Chemo also affects your nails. They get soft, brittle and discoloured. Some people swear by using black or dark purple nail varnish, saying that the polish prevents UV light getting to the nails which stops the damage. My nurse told me that if your nails are going to go, they’re going to go. I used purple varnish for the first session then couldn’t be arsed to reapply it once it chipped. I then used Sally Hansen’s Nail Strengthener (clear) to help keep them strong. If you use nail polish remover, use alcohol free, as the alcohol stings.
You either get diarrhoea or constipation. I got very bad constipation. Your oncologist should give you a prescription for laxatives. If you haven’t been for 4-5 days, ring the nurse and they should give you something stronger. Drink lots of water. Some people swear by prunes. Take the laxatives regularly. You will need them.
I got bad indigestion. My oncologist gave me Losec tablets (omeprazole). Don’t suffer in silence.
Some chemo drugs can make you feel very, very sick, especially FEC. I got a standard cocktail of drugs, and then had to ask for something stronger. The usual ones are Ondansetron and Cyclizine. There is also something called Aprepitant (Emend) that they can give you as well if you need it. Again, don’t suffer in silence.
Chemo makes you menopausal so everything dries up and gets sore, and it can sting when you wee. There’s a fab lubricant called YES that you can get on prescription from your GP. They do small applicators that you squeeze inside 2-3x/week (bit like using a tampon), and then a large tube of lubricant. It’s not sticky and it really works.
You can wear what you like for chemo, as long as the nurses can get to your port or PICC line. I wore layers so I could strip off if I had a hot flush. The units have comfy reclining chairs to sit on, and comfort was the order of the day.

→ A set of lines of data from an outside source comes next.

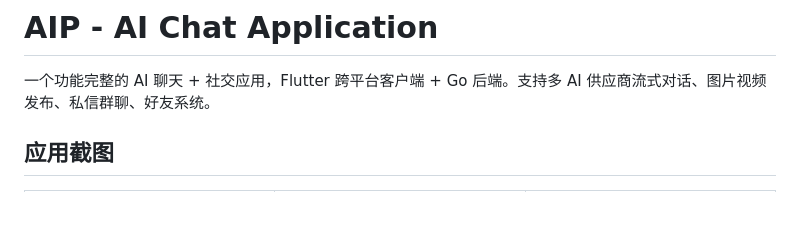
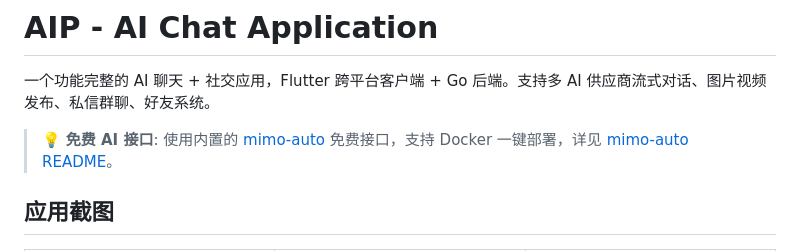
Before and after one commit to uglylee/aip, a Markdown page: README.md, the part around the change. GitHub-like rendering; blank space fills up the shorter version.

Commit message:
docs: add mimo-auto free API info

```diff
--- a/README.md
+++ b/README.md
@@ -1,6 +1,8 @@
 # AIP - AI Chat Application
 
 一个功能完整的 AI 聊天 + 社交应用，Flutter 跨平台客户端 + Go 后端。支持多 AI 供应商流式对话、图片视频发布、私信群聊、好友系统。
+
+> 💡 **免费 AI 接口**: 使用内置的 [mimo-auto](https://github.com/uglylee/mimo-auto) 免费接口，支持 Docker 一键部署，详见 [mimo-auto README](https://github.com/uglylee/mimo-auto#readme)。
 
 ## 应用截图
 
```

At home, I wore loose comfy layers again. Some people buy cheap stuff from TKMaxx or NewLook or supermarkets that they burn afterwards to celebrate the end of chemo. Others treat themselves to lovely soft cashmere clothes so they have a little bit of luxury whilst they look and feel like crap. I wore loose trousers or leggings and baggy T-shirts.
Some friends sent me some warm fleecy blankets to snuggle up under on the sofa, which were fantastic.
Wearing heels became really really painful since my toenails were manky as well. I was shocked how painful it was to wear all my old shoes once I had finished chemo. It took a while to build my tolerance up again.
The best thing you can do is to do a little bit of exercise every day. I walked with a neighbour, slowly, for 30 minutes every day, apart from 1 day in each chemo week when I just felt too weak. I hated getting ready to go out but felt so much better for it, and felt I’d earned the right to veg out on the sofa for the rest of the day.
You need an overnight bag packed and ready in case you get a high temperature and need to go into hospital. You need pyjamas, underwear, toiletries (as hospitals don’t have any, so I had a spare hand cream, lip balm, toothbrush and biotene toothpaste), a spare bottle of squash or flavoured water, your phone charger, notepad and pen, wallet with £20 so you can leave your main wallet at home, and a book maybe. I didn’t and when I was sick with a high temp I couldn’t think what I needed. A nice pillow case is good as hospital sheets are not the softest. Some people also said to take your own pillow. And slippers for your feet and socks with rubber grips on (I think Totes make some) so you don’t slip on the floor when you go to the loo.